To which an inquiring mind might ask the FOMC Vice Chair as to exactly what is driving oil prices down to such a high degree, in tandem with credit market “inflation expectations.” What Fischer is arguing is that the economy is picking up, thereby, in his orthodox calculation, inflation = growth.

But investors in oil are very much aware and effected by economic considerations. If the economy is picking up, then certainly they would be bidding on the “insanely cheap” crude price which is highly “undervalued” in Fischer’s confident scenario. Yet that isn’t happening, as rational expectations theory is bending not as he suggests but totally backward.

ABOOK Dec 2014 Fischer

It is a core tenet of orthodox theory that inflation expectations erect the framework by which we act right now. It doesn’t matter the folly of such thinking, that is what central bankers believe as certainly it is driving Stanley Fischer’s circular reasoning here. And that is what this amounts to under rational expectations. He is saying that inflation will pick up as the economy gains strength because investors know that the economy is picking up and will be betting in that direction thus picking up inflation and the economy (just nevermind that investors are betting the other way).

What is really happening is that the FOMC is desperately trying to influence expectations with an historic twist – they are now trying to convince real economy participants and investors that inflation will pick up because the Fed is willing to raise interest rates. The Fed is so confident in the economy that it will do the opposite of what it takes (in their thinking) to get to their own inflation target. Inflation is low now but will pick up as the Fed “tightens”? I’m pretty sure their models say the exact opposite.

ABOOK Dec 2014 Fischer 2

You know things are bad when even orthodox economics is turned upside down in such an obvious manner. It would be one thing if “inflation” was trending already in that direction, but to say such obvious nonsense in the face of falling prices, and we are talking about oil here, not soybeans and copper (though those are actually falling too!), is just more proof of the unease that has gripped not just global credit but policymakers themselves. We have already entered some orthodox Twilight Zone in the first place where central bankers are rushing suddenly to embrace falling prices! That is, or was, something they loathe to the highest degree, placing it among the greatest of monetary evils.

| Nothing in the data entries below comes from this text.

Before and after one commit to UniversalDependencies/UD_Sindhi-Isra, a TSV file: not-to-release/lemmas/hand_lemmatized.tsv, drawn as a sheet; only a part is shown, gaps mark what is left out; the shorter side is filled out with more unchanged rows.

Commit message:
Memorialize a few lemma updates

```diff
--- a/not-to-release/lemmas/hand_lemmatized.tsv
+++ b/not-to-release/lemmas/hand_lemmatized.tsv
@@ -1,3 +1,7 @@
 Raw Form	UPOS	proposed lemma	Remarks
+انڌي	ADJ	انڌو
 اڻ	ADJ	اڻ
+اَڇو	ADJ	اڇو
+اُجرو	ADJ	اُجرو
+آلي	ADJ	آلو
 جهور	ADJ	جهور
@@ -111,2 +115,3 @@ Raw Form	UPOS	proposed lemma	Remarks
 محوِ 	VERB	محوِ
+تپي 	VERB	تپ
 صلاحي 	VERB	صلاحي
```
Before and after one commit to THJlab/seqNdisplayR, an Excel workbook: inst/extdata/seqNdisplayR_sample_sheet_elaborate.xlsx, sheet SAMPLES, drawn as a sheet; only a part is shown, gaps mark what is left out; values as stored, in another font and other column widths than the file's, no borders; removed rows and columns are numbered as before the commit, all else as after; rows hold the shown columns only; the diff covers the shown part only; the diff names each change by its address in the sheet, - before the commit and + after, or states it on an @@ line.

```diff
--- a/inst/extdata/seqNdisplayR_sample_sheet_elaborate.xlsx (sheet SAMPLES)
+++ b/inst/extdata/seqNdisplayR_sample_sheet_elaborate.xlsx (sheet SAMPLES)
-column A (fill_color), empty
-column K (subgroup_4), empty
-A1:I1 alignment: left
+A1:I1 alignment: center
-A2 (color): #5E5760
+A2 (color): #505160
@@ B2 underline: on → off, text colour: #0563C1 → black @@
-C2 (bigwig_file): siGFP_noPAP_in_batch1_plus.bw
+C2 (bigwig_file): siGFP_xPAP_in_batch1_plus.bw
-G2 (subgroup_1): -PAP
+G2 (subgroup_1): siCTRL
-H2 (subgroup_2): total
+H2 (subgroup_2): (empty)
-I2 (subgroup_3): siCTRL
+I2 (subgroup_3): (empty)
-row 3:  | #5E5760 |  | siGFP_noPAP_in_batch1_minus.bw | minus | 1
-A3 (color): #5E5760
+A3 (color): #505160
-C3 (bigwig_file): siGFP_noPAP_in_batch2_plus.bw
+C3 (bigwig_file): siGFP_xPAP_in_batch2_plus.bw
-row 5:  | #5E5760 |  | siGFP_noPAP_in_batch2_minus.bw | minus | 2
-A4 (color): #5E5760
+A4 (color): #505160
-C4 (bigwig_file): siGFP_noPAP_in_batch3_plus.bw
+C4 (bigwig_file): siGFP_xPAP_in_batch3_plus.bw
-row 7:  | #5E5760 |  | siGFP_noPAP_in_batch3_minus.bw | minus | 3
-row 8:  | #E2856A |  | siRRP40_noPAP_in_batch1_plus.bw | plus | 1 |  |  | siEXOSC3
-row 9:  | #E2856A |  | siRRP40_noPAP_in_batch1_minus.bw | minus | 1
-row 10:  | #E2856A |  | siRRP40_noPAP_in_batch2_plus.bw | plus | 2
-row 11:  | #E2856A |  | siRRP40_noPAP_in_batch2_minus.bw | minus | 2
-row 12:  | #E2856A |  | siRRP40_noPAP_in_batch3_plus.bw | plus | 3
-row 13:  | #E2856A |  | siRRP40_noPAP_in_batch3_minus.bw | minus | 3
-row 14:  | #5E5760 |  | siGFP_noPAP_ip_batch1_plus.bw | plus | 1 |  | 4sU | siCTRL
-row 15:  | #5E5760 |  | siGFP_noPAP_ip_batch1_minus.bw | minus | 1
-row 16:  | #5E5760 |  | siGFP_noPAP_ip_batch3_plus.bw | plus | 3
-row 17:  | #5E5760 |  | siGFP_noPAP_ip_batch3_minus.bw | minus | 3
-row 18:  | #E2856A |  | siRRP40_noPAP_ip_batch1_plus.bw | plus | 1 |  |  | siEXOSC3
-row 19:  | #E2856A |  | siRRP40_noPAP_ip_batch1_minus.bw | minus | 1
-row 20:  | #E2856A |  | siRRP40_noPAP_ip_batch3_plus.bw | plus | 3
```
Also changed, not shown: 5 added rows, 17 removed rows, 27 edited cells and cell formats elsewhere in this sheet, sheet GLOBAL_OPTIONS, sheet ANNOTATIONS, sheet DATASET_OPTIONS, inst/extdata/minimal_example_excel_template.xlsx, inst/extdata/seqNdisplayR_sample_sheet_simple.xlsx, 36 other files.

And he wonders why economists have to explain year in and year out why that never happens. It’s almost as if the economy slowed down in early 2012 and has never recovered; after having never recovered from the Great Recession. That looks not like improving fortunes but deepening attrition, an aspect that might lead to lower oil prices if the FOMC is not careful.